---- TASK INPUT
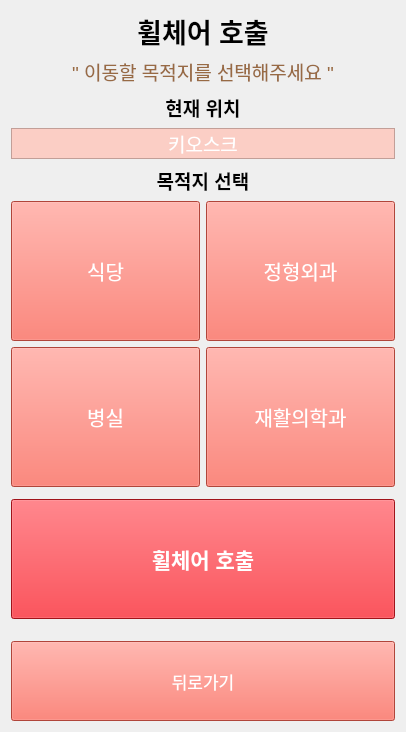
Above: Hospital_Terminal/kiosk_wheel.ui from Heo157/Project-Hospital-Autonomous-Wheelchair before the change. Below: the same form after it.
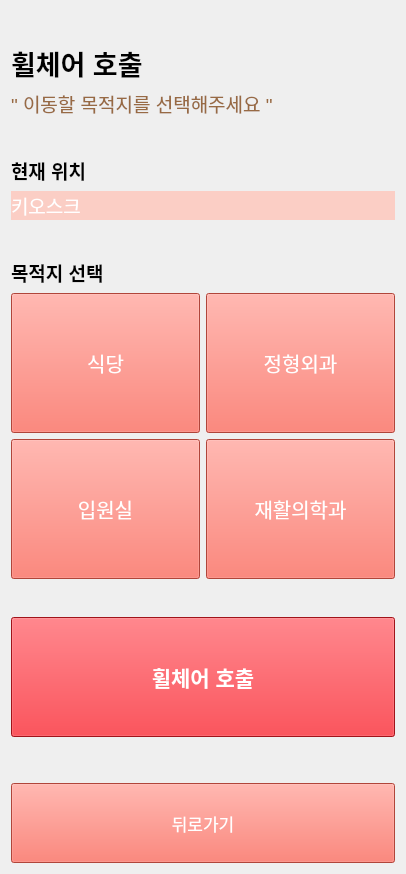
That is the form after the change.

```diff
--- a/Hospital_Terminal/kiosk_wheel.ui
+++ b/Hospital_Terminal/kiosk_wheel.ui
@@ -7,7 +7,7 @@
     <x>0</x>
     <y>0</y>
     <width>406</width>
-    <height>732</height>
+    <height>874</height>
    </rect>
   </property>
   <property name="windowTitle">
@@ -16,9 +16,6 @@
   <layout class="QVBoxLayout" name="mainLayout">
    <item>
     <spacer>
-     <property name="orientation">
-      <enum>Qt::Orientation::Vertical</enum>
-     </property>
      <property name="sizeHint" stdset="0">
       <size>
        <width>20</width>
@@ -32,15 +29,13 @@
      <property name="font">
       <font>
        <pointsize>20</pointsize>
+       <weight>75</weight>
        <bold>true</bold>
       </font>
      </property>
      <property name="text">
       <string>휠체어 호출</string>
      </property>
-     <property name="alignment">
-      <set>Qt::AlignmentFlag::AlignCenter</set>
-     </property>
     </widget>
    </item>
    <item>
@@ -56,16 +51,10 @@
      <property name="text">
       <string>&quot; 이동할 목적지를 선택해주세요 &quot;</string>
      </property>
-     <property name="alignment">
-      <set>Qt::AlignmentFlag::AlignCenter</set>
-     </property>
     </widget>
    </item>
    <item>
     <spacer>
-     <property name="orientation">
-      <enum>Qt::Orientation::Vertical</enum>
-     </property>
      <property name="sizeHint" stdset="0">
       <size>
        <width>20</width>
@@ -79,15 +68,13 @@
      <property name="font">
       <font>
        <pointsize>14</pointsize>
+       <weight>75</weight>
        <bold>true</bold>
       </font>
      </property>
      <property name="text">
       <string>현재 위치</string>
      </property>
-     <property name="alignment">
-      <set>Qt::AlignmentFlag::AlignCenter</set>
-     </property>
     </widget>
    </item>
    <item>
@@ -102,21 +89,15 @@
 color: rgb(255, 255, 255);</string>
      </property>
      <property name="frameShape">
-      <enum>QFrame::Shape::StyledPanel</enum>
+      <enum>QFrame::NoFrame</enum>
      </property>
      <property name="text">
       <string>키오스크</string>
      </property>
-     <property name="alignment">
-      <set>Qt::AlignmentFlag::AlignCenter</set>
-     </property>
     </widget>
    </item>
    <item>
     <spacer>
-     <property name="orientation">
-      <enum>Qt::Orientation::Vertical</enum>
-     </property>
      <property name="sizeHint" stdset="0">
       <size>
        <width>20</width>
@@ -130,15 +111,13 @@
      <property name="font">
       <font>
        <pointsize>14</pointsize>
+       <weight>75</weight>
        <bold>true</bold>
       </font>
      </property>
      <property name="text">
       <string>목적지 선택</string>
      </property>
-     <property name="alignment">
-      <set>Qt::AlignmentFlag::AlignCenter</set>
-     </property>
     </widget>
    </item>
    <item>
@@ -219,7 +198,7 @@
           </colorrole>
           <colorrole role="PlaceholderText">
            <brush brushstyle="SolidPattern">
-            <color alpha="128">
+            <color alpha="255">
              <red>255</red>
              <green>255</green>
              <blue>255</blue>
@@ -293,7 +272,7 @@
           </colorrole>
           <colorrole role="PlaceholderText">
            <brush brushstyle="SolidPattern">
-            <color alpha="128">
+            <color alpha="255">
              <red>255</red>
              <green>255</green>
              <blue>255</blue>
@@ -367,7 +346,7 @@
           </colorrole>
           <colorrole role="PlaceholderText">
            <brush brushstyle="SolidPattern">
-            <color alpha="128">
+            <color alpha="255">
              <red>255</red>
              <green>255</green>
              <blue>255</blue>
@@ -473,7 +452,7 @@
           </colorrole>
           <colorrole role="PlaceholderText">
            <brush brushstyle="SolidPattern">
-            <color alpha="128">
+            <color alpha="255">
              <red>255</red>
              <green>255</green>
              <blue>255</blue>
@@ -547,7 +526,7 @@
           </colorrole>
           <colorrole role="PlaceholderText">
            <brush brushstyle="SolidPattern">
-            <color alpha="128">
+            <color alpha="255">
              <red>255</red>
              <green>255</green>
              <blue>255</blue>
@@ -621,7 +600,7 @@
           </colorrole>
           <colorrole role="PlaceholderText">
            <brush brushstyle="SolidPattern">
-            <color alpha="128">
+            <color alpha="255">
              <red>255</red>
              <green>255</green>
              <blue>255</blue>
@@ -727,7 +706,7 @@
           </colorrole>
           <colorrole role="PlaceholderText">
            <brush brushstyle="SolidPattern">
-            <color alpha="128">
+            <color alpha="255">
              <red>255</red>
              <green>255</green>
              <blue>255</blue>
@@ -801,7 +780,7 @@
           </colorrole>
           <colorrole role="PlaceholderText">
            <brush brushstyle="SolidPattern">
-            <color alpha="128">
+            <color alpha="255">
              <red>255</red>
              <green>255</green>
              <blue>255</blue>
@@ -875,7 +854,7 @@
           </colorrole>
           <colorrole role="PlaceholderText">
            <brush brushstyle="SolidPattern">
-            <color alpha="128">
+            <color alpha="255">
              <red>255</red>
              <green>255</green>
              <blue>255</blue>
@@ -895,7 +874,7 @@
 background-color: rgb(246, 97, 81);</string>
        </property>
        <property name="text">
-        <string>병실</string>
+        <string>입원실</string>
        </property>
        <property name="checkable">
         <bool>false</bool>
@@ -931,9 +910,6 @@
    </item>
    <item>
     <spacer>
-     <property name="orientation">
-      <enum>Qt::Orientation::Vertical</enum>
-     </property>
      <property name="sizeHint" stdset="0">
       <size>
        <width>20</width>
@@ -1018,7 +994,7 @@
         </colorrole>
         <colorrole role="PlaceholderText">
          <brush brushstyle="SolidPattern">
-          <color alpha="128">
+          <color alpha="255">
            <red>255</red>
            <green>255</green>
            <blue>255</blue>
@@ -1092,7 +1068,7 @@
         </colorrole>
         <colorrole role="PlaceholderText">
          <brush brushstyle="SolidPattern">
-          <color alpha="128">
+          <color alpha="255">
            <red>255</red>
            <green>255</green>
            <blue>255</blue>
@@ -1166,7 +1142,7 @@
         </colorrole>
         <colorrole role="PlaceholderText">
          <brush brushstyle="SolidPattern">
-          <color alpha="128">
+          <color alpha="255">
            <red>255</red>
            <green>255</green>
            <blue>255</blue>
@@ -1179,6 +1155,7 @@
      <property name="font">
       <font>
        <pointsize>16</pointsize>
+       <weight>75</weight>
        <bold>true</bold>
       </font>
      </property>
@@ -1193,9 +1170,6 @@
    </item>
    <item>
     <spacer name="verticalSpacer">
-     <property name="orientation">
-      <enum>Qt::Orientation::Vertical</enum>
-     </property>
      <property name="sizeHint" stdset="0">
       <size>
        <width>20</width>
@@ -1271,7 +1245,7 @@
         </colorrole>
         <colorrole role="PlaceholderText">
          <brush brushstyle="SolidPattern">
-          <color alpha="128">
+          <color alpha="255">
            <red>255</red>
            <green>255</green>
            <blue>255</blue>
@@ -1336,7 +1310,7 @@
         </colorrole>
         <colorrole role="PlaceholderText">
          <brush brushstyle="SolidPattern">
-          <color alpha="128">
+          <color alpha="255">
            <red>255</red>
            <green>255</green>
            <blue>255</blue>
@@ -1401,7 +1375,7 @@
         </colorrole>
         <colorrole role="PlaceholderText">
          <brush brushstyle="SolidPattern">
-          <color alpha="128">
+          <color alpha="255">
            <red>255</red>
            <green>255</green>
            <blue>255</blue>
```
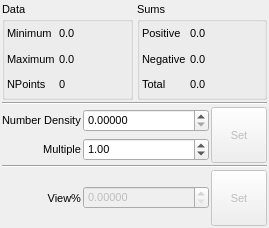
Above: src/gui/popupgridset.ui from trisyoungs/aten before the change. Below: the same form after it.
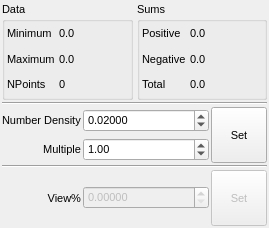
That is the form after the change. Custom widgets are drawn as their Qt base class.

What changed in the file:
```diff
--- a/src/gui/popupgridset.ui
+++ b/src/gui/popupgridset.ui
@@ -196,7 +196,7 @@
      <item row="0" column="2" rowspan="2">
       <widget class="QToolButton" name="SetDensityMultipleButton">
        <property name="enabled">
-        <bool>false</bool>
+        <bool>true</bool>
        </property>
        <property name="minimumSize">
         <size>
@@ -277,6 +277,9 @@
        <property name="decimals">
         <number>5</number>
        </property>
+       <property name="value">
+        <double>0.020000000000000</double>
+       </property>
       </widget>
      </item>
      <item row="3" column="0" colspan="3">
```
--------
→ PROBLEM:
Search the records for lines holding the word "pointsize", then copy each line you find.

→ WRITTEN ANSWER:
        <pointsize>20</pointsize>
        <pointsize>14</pointsize>
        <pointsize>14</pointsize>
        <pointsize>16</pointsize>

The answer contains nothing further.